 Easter Bunnies

Giving and looking for Easter eggs is one of the most prominent Easter traditions. But did you ever wonder why eggs are linked with Easter? The egg signifies new life and fertility, presumably representing Jesus Christ's resurrection. Historically, Christians refrained from consuming eggs during Lent, fasting and repentance preceding Easter. Eggs hatched during that time were boiled to preserve them and decorated and given as gifts during Easter. 

PHOTO | COURTESY easter bunny

The Easter eggs

Delivering eggs is a widespread practice in many nations. The concept of the Easter Bunny's appearance can be dated back to early pagan rituals honouring spring's start.

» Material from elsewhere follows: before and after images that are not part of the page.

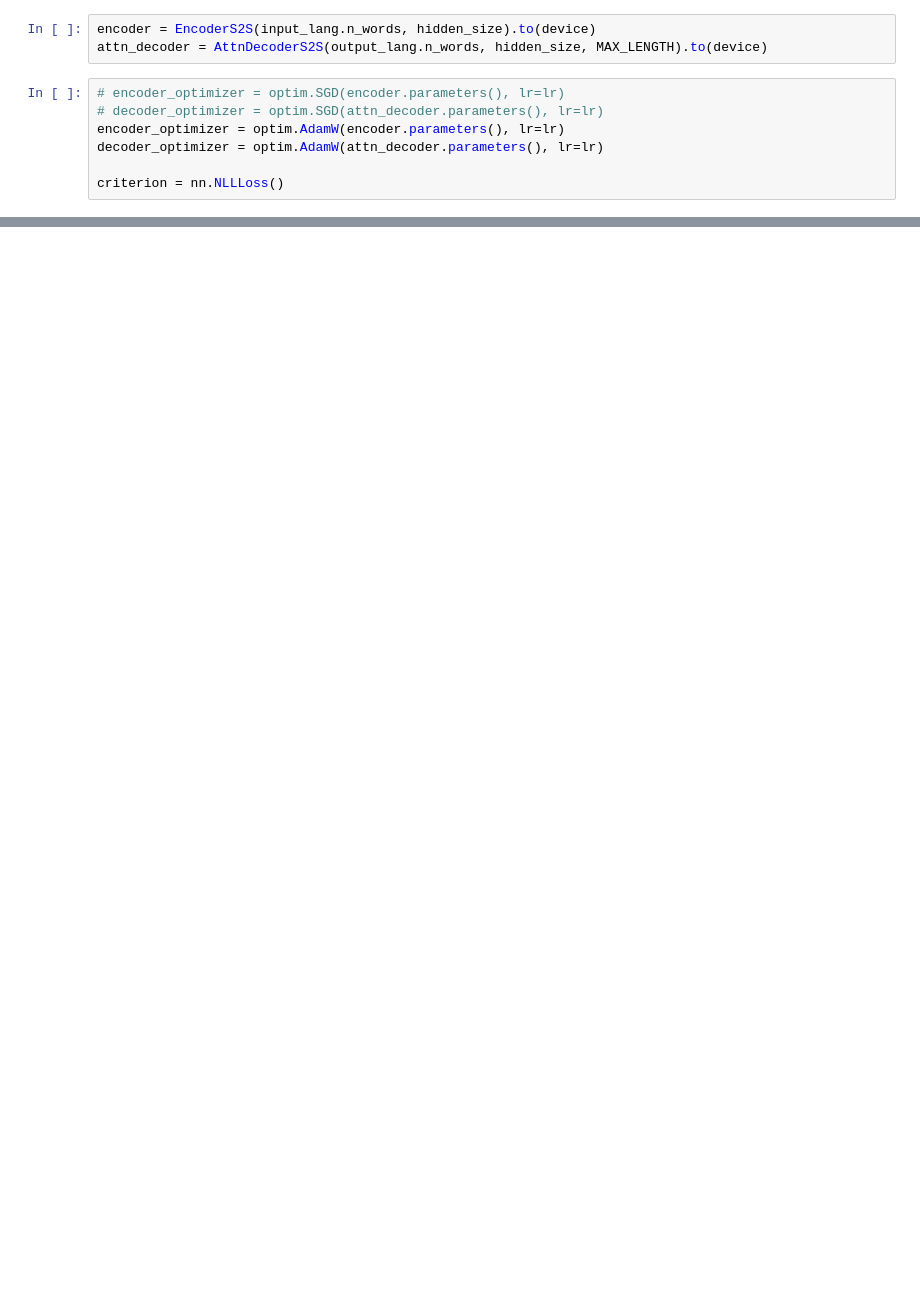
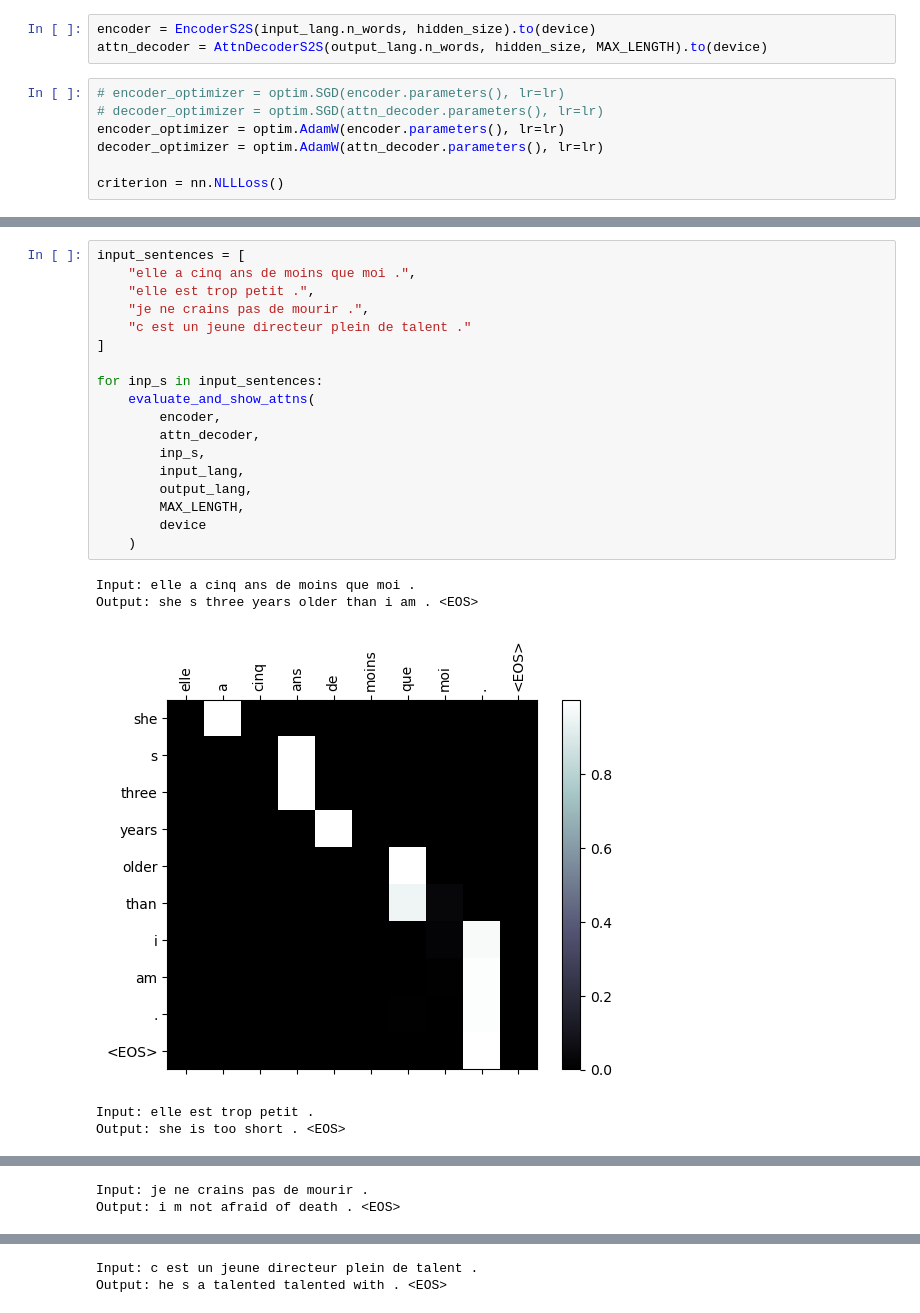
Before and after one commit to cjc77/pytorch-self-study, a Jupyter notebook: notebooks_seq/seq_to_seq_translation.ipynb, the cells around one changed output, grey strips where cells are left out. Drawn from its saved outputs; the diff is of its cells as text; blank space fills up the shorter version.

```diff
--- a/notebooks_seq/seq_to_seq_translation.ipynb
+++ b/notebooks_seq/seq_to_seq_translation.ipynb
@@ -372,0 +489,24 @@ train_iters(
+# %%
+input_sentences = [
+    "elle a cinq ans de moins que moi .",
+    "elle est trop petit .",
+    "je ne crains pas de mourir .",
+    "c est un jeune directeur plein de talent ."
+]
+
+for inp_s in input_sentences:
+    evaluate_and_show_attns(
+        encoder,
+        attn_decoder,
+        inp_s,
+        input_lang,
+        output_lang,
+        MAX_LENGTH,
+        device
+    )
+# %% [output]
+Input: elle a cinq ans de moins que moi .
+Output: she s three years older than i am . <EOS>
+[figure, added]
+Input: elle est trop petit .
+Output: she is too short . <EOS>
@@ -372,0 +514,2 @@ train_iters(
+Input: je ne crains pas de mourir .
+Output: i m not afraid of death . <EOS>
@@ -372,0 +517,2 @@ train_iters(
+Input: c est un jeune directeur plein de talent .
+Output: he s a talented talented with . <EOS>
```
Also changed, not shown: parts of 7 cells of this notebook.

Rabbits and hares were seen as fertility and new life emblems, and Christians integrated that symbolism into the Easter celebration over time. In the 18th century, the idea of the Easter Bunny giving eggs to children on Easter Sunday became a common tradition.

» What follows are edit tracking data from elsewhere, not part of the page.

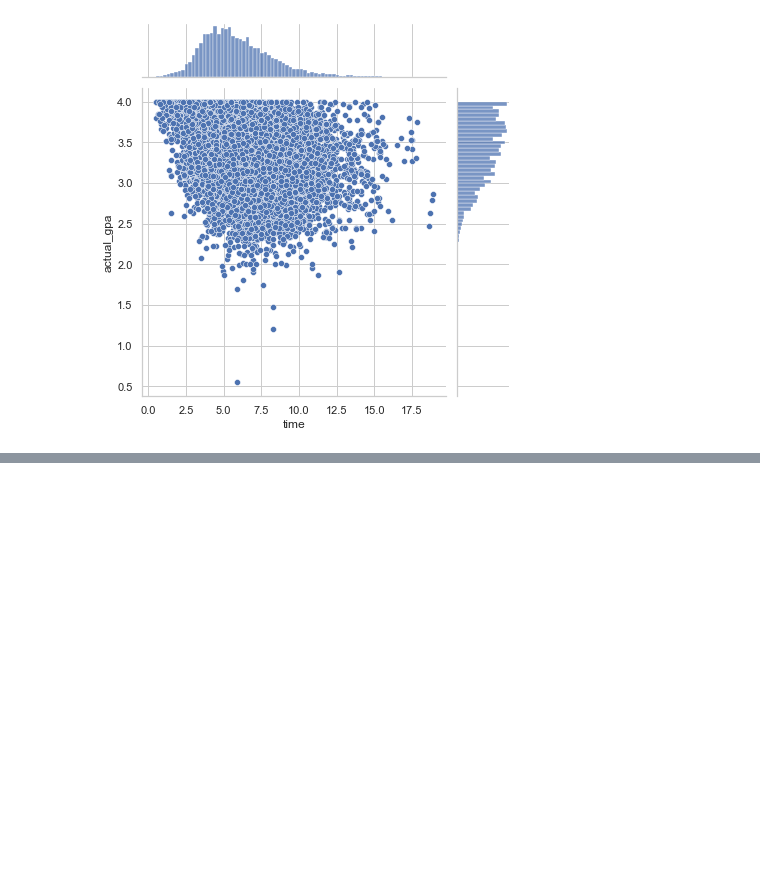
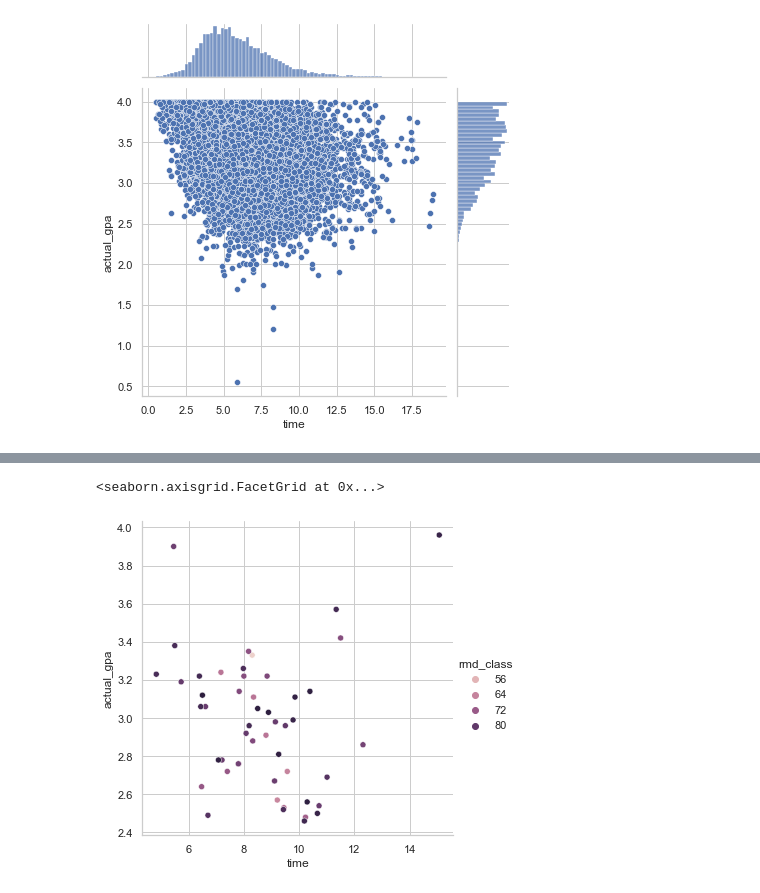
Before and after one commit to duongkelvin75/ECE143_Project, a Jupyter notebook: processing_final1_yuchen.ipynb, the cells around one changed output, grey strips where cells are left out. Drawn from its saved outputs; the diff is of its cells as text; code cells hidden in the pictures; blank space fills up the shorter version.

```diff
--- a/processing_final1_yuchen.ipynb
+++ b/processing_final1_yuchen.ipynb
@@ -853,0 +858,5 @@ sns.jointplot(x='time',y='actual_gpa',data=df)
+# %%
+df_worst=df_quarter.sort_values(by='rmd_class').reset_index(drop=True)
+# %%
+df_worst_50=df_worst.head(50)
+df_worst_50
@@ -853,0 +881,5 @@ sns.jointplot(x='time',y='actual_gpa',data=df)
+# %%
+sns.relplot(x='time',y='actual_gpa',hue='rmd_class',data=df_worst_50)
+# %% [output]
+<seaborn.axisgrid.FacetGrid at 0x...>
+[figure, added]
```
Also changed, not shown: parts of 9 cells of this notebook.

 Easter Hats

Putting on Easter hats is a centuries-old Easter tradition. The custom of wearing new clothes on Easter and incredibly lavish hats dates back to the Middle Ages when people dressed up to celebrate Jesus Christ's resurrection. In the United States, the wearing and exhibition of decorative bonnets during Easter became popular in the late 19th century and is still a cherished tradition in many parts of the world. 

PHOTO | COURTESY easter hat

Hot Cross Buns

Hot Cross Buns are deliciously spiced buns usually consumed on Good Friday, the day Christians commemorate Jesus Christ's crucifixion. These rolls are baked with currants or raisins, spices, and a sweet glaze and are decorated with a cross that is thought to depict the crucifixion. Hot Cross Buns have been eaten on Good Friday since the Middle Ages and are now a favourite Easter dessert in many nations. 


 The Easter Parade is a popular custom in numerous regions of the world. Easter parades are held on Easter Sunday in nations such as the United States, the United Kingdom, and Australia, where people dress up in their best attire and walk through the streets in procession.